How did you decide on your research project?
Several professors helped me narrow my topic and gave me suggestions for how to make the research specific enough to be doable. I chose my topic because I'd read a lot of chick-lit novels and felt uncomfortable with how poorly these books are portrayed in the media and academia. Whenever you have a concern like that, something doesn't feel right or doesn't make sense to you, it might be a place to do research.

Who did you seek out as a faculty mentor? How did you know that would be the right person? Was he/she easy to approach?
I first approached professors I was familiar with in the Gender and Women’s Studies (GWST) and English departments. They in turn directed me to my independent project mentor (Dr. Kathy Bryan in American Studies) and my URA mentor (Dr. Jessica Berman, chair of English). I asked Dr. Berman to be my mentor because she has extensive experience both in GWST and Literature. She was very easy to approach and very supportive. I am fortunate to also have taken a class with her which I greatly enjoyed and which helped me feel comfortable working with her (but taking a class with your mentor is by no means necessary!).

Was the Undergraduate Research Award (URA) application hard to complete? Did your mentor help you?
It was not hard to complete but did take several drafts. Another professor I consider a mentor helped me with the application process: Dr. Osherow in the English department. She had great feedback and was very supportive. I asked her for help because I have known her since freshman year and she has helped me with other projects in the past.

What courses or other experiences prepared you for this research project? What has been the hardest part of your research?
All my courses that required research helped - the Humanities seminar I took freshman year, GWST and English classes. It has been challenging to keep up with the research sometimes, as there is no syllabus or immediate "due dates" for the work. It has been a good lesson in accountability and pacing myself. It's very easy to put off the work! I'm working on self-discipline.
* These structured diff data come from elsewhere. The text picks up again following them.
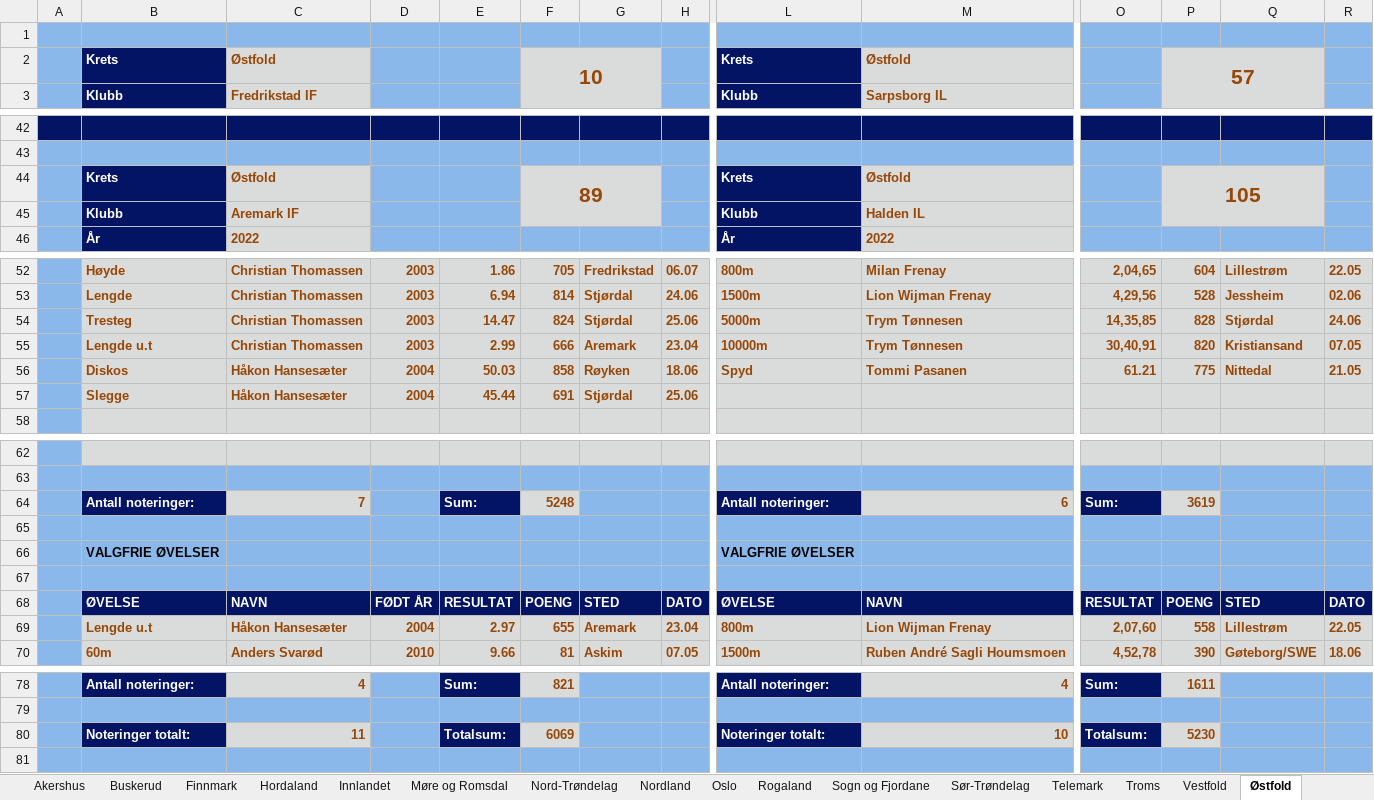
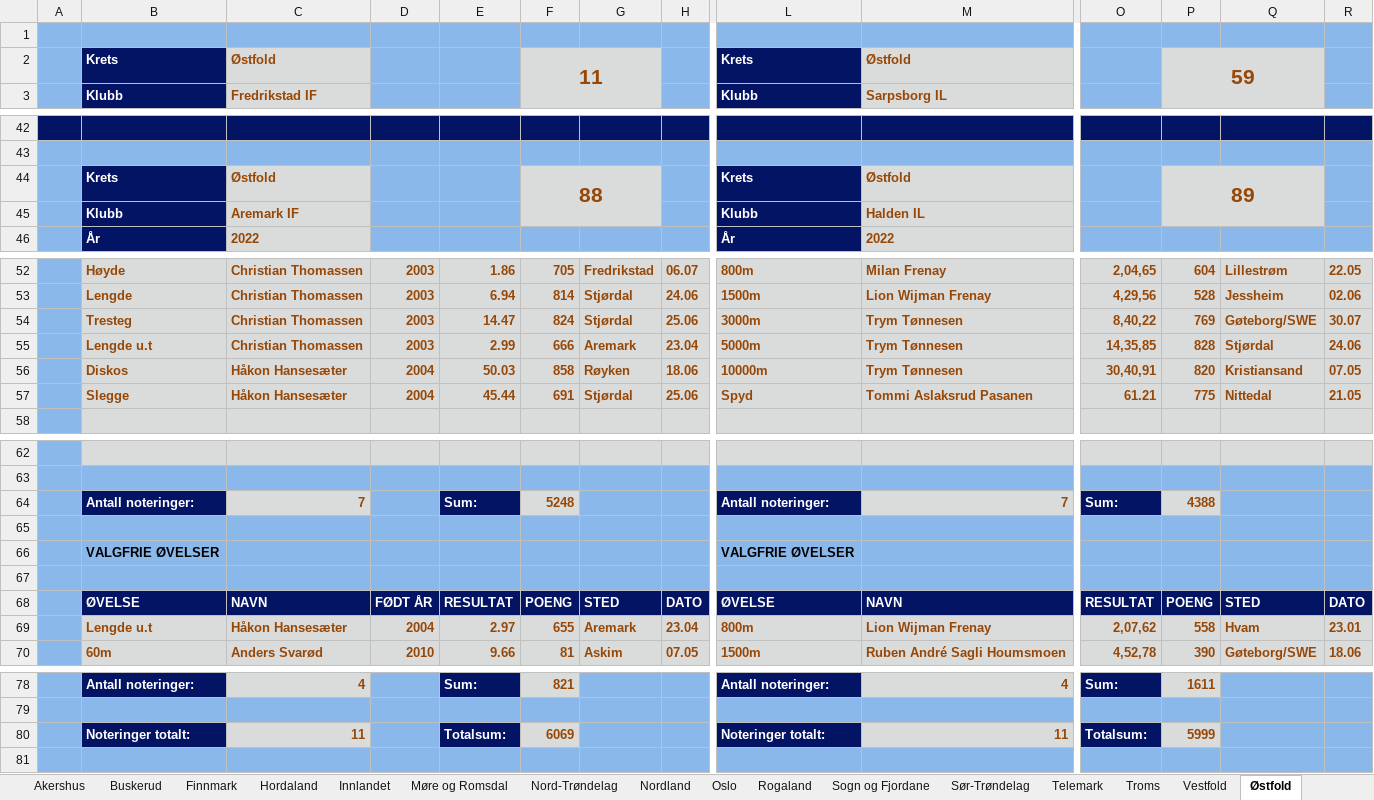
Before and after one commit to perellef/Seriekalkulator-Friidrett, an Excel workbook: output/Lagserien 2022 menn 3. div.xlsx, sheet Østfold, drawn as a sheet; only a part is shown, gaps mark what is left out; values as stored, in another font and other column widths than the file's, no borders; removed rows and columns are numbered as before the commit, all else as after; rows hold the shown columns only; the diff names each change by its address in the sheet, - before the commit and + after, or states it on an @@ line.

```diff
--- a/output/Lagserien 2022 menn 3. div.xlsx (sheet Østfold)
+++ b/output/Lagserien 2022 menn 3. div.xlsx (sheet Østfold)
-F2: 10
+F2: 11
-P2: 57
+P2: 59
-F44: 89
+F44: 88
-P44: 105
+P44: 89
-L54: 5000m
+L54: 3000m
-O54: 14,35,85
+O54: 8,40,22
-P54: 828
+P54: 769
-Q54: Stjørdal
+Q54: Gøteborg/SWE
-R54: 24.06
+R54: 30.07
-L55: 10000m
+L55: 5000m
-O55: 30,40,91
+O55: 14,35,85
-P55: 820
+P55: 828
-Q55: Kristiansand
+Q55: Stjørdal
-R55: 07.05
+R55: 24.06
+row 56:  | Diskos | Håkon Hansesæter | 2004 | 50.03 | 858 | Røyken | 18.06 | 10000m | Trym Tønnesen | 30,40,91 | 820 | Kristiansand | 07.05
-B57: Diskos
+B57: Slegge
-E57: 50.03
+E57: 45.44
-F57: 858
+F57: 691
-G57: Røyken
+G57: Stjørdal
-H57: 18.06
+H57: 25.06
-M57: Tommi Pasanen
+M57: Tommi Aslaksrud Pasanen
-row 57:  | Slegge | Håkon Hansesæter | 2004 | 45.44 | 691 | Stjørdal | 25.06
-M64: 6
+M64: 7
-P64: 3619
+P64: 4388
-O69: 2,07,60
+O69: 2,07,62
-Q69: Lillestrøm
+Q69: Hvam
-R69: 22.05
+R69: 23.01
-M80: 10
+M80: 11
-P80: 5230
+P80: 5999
```
Also changed, not shown: sheet Hordaland, sheet Sogn og Fjordane, sheet Tabell, sheet Nordland, sheet Rogaland, sheet Akershus, 10 more sheets, output/Lagserien 2022 1-2. div.xlsx, output/Lagserien 2022 kvinner 3. div.xlsx, 2 other files.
Does your research connect back to the courses you are taking?
Yes. It connects generally to English and GWST topics, as well as to my plans for the future. I am applying for a Fulbright Scholarship to study the intersections of gender and writing in Peru and I want to study gender and writing in grad school. This URA project has been an invaluable experience and opportunity.

What else are you involved in on campus?
The Humanities Scholars Program, Women Involved in Learning and Leadership (WILL), Gender and Women's Studies Coordinating Committee

What are your plans for after UMBC? Do you plan to do anything that builds on your research?
I hope to win a Fulbright to do research abroad. If that does not work out I want to find another way to spend time abroad, improving my Spanish and experiencing another culture. Ultimately I want to pursue graduate school and my Ph.D., and teach Literature and Women's Studies at the college level.

What advice do you have for other undergraduate about the research opportunities at UMBC?
You CAN do research in your field and it can and should be something you are passionate about. Research doesn't have to be boring! Researching chick-lit has been hard work and fun because I am interested in the results. I used some of my URA grant to travel to a conference where I met other scholars researching chick-lit. It was a great experience! There is so much out there. Give the URA a shot if you have an idea of something you want to learn. Professors will be there to help you. It's a unique opportunity at UMBC, very valuable experience, and it sure looks good on your resume!